While the class still had to fundraise for the plaque and structure itself, they won the moral support of the community.
They held a dedication ceremony for the monument, which bears a likeness of Dr. King, at the Village Green on July 25, 2007, 42 years to the day since the rally and likely on the exact spot where King spoke. It was a beautiful evening, attended by village and township officials, members of the original North Shore Summer Project, James, and scores of other supporters. But the true VIPs were the recently graduated Washburne students and Gigiolio, many of whom made speeches. Interfaith’s photostory on the dedication remains one of our most visited web pages.
Four years later, what does the campaign mean for these high school graduates?
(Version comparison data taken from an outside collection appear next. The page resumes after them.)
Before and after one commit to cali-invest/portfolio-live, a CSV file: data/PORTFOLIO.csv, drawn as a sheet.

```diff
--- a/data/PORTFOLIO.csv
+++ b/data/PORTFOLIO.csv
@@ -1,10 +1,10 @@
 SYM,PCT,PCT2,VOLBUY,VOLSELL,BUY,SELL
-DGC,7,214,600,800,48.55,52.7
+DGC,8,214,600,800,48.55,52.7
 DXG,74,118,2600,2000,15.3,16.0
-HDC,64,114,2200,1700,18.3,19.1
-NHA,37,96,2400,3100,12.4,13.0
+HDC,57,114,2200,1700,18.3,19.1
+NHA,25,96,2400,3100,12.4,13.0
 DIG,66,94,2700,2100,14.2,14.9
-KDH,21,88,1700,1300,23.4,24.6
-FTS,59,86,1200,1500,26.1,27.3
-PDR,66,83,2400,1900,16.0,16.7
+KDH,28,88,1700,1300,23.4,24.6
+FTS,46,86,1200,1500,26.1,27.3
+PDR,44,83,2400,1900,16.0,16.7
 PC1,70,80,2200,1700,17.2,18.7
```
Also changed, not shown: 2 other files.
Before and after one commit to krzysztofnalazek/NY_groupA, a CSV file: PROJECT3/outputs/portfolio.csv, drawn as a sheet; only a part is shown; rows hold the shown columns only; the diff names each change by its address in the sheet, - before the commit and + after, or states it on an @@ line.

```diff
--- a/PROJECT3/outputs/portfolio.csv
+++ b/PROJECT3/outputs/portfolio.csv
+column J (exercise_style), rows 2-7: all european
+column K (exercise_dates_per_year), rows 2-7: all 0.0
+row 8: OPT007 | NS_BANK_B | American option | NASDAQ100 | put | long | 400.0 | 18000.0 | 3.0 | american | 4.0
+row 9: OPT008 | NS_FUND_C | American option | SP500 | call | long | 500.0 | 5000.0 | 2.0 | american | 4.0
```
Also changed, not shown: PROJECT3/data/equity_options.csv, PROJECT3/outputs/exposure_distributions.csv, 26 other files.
As the students were about to graduate New Trier High School in June 2011, I sent them a brief survey from the Interfaith Housing Center to gauge the extent to which the experience stayed with them through high school. We sent the four-question survey out to the 39 students with a return envelope. We told them their identities would be kept confidential and responses only reported in the aggregate.
Eight students returned the survey, including the student who believes s/he came up with the idea “to acknowledge MLK’s presence in Winnetka.”
Several continue to reflect on the history, with one saying they learned “equal housing in Winnetka” is law “despite remaining lack of diversity.” Another wrote that the experience “made me appreciate [the] everyday relevance of historical relevance.”
Still another wrote: “I am more aware of people’s rights and when rights/rights protection is lacking. I may study civil rights in college.”
However, it was the experience of organizing more than the history itself that most resonated for these students, from “people skills and how to approach a stranger,” to fundraising, to petitioning, to “structure and plaque designing.” At least one student applied these skills at New Trier, “raising awareness and money for water and sanitation systems in Africa.”
Six of the eight students said that the most significant lesson they drew from the experience was the importance of persistence:
- It taught me to not give up on something because it’s hard – many people thought we couldn’t do it.
- Things that require lots of work and persistence are often very rewarding, possibly proportionately.
- I learned to be persistent when fighting for something you believe in.
They learned that dreams can be achieved through hard work:
- I learned that anything can be made possible, even when you’re a young 8th grade student.
- I learned that people tend to not really think outside themselves, individually and within groups, but once some do it, it can be infectious, for better or worse.
Ultimately, these students surprised themselves by their own accomplishment.
When knowledge of history and civil rights converge with relationship-building and grassroots activism, the experience can be transformative:
- The campaign for the monument was a great learning experience that influenced my values and thoughts.
- To this day, you can see the product of our labor on the Village Green. Dr. King’s commemorative plaque stands on a marble pedestal for all to see.
- Firstly, my teacher, Ms. Gigiolio, deserves major kudos for turning our idea into a reality. Secondly, I am honored to have been a part of the MLK campaign and to this day, I still tell people about what my social studies class accomplished. There are just not enough words to describe what this whole experience has meant to me!
- It was all worth it.